The above misses the whole point. Schema's are not "users".

Often, people don't use database schemas to their full advantage. By schema, I'm not talking about the design details of tables and columns. Standard ANSI SQL defines a schema to be a collection of database elements. Earlier versions of MS SQL Server didn't support the schema, but had the user in the syntax. For example: dbo.TableName

Starting with SQL Server 2005, SQL Server now supports Server.Database.Schema.Table.

Many times, people separate logically grouped tables into their own databases. Architecturally, this is non ideal. One bad thing about this is that database names are likely to become hard coded. For example, USE [MyDB]

and SELECT C FROM MyDB..Table

This is bad because now there can't be multiple instances of the system on one server. Normally, one can simply create multiple databases on the same server. For example, a database for dev, test, stage, demo, etc. With multiple databases and hard coded db names, each instance of the application must be on a different server.

A better approach is to have multiple different schemas in the same database. This results in

SELECT C FROM MySchema.Table

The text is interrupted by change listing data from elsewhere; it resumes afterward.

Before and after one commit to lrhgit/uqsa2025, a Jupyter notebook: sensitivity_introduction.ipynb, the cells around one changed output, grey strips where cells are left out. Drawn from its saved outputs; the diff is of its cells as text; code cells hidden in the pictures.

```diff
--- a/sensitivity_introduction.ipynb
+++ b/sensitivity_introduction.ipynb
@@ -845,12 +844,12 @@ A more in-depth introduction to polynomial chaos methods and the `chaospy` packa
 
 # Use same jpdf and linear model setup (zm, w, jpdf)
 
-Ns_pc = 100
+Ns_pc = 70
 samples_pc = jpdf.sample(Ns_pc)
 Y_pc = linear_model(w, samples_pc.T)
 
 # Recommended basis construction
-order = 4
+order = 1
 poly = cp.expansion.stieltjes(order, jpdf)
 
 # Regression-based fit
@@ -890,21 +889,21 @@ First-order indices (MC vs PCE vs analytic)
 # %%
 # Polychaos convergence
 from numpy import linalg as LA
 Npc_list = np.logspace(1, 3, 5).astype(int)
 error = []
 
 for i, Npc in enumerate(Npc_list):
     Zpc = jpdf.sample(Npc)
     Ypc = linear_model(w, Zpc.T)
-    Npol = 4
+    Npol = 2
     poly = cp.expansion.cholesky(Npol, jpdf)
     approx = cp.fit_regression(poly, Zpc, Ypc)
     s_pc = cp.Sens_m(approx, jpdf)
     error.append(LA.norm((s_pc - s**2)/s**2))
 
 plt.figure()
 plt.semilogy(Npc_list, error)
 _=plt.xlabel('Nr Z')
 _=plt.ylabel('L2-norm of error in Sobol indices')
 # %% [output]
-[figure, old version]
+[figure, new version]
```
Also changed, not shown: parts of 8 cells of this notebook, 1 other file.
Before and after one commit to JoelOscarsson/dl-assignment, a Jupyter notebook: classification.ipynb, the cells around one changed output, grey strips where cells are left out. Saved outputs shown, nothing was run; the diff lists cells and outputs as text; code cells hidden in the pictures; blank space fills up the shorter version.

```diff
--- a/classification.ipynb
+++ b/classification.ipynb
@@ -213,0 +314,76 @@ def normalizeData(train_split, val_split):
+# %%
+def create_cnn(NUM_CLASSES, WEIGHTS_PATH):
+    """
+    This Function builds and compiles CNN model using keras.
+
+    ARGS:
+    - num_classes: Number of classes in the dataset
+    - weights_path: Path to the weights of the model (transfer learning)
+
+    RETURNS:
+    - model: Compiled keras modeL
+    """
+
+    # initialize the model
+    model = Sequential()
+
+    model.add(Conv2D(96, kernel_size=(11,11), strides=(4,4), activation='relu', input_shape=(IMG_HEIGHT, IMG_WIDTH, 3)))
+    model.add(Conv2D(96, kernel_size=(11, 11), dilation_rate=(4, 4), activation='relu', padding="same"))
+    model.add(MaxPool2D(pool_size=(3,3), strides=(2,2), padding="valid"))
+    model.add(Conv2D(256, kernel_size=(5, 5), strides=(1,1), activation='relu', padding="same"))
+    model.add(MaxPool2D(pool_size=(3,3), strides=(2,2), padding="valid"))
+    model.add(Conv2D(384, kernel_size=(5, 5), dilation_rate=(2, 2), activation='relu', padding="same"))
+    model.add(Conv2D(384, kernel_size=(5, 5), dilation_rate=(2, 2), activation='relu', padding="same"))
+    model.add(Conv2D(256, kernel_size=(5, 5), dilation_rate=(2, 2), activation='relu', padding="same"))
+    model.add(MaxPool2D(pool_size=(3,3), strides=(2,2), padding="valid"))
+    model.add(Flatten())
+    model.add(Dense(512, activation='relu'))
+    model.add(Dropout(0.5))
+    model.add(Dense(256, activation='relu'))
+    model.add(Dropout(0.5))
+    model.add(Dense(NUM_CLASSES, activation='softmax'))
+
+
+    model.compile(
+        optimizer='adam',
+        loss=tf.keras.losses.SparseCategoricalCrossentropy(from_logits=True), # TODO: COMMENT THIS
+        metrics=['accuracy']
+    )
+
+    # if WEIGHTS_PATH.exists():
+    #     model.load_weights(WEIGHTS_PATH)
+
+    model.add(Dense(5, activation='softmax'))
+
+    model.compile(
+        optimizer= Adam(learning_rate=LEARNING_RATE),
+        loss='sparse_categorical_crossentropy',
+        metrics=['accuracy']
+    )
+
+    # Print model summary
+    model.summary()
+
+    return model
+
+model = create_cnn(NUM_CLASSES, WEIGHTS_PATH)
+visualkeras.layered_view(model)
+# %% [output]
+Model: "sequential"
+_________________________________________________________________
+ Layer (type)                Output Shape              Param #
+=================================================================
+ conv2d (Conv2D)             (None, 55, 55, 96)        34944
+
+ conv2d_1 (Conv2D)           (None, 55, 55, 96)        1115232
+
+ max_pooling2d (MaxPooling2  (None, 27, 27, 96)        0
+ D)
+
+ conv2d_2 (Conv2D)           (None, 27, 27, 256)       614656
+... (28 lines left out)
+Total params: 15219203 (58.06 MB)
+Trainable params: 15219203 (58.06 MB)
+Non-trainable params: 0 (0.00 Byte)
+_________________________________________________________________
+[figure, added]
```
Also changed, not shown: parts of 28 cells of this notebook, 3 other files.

So, SQLLite should support schemas, not because of the server issue, which is unique to MS SQL server, but because it helps separate logical groupings of tables.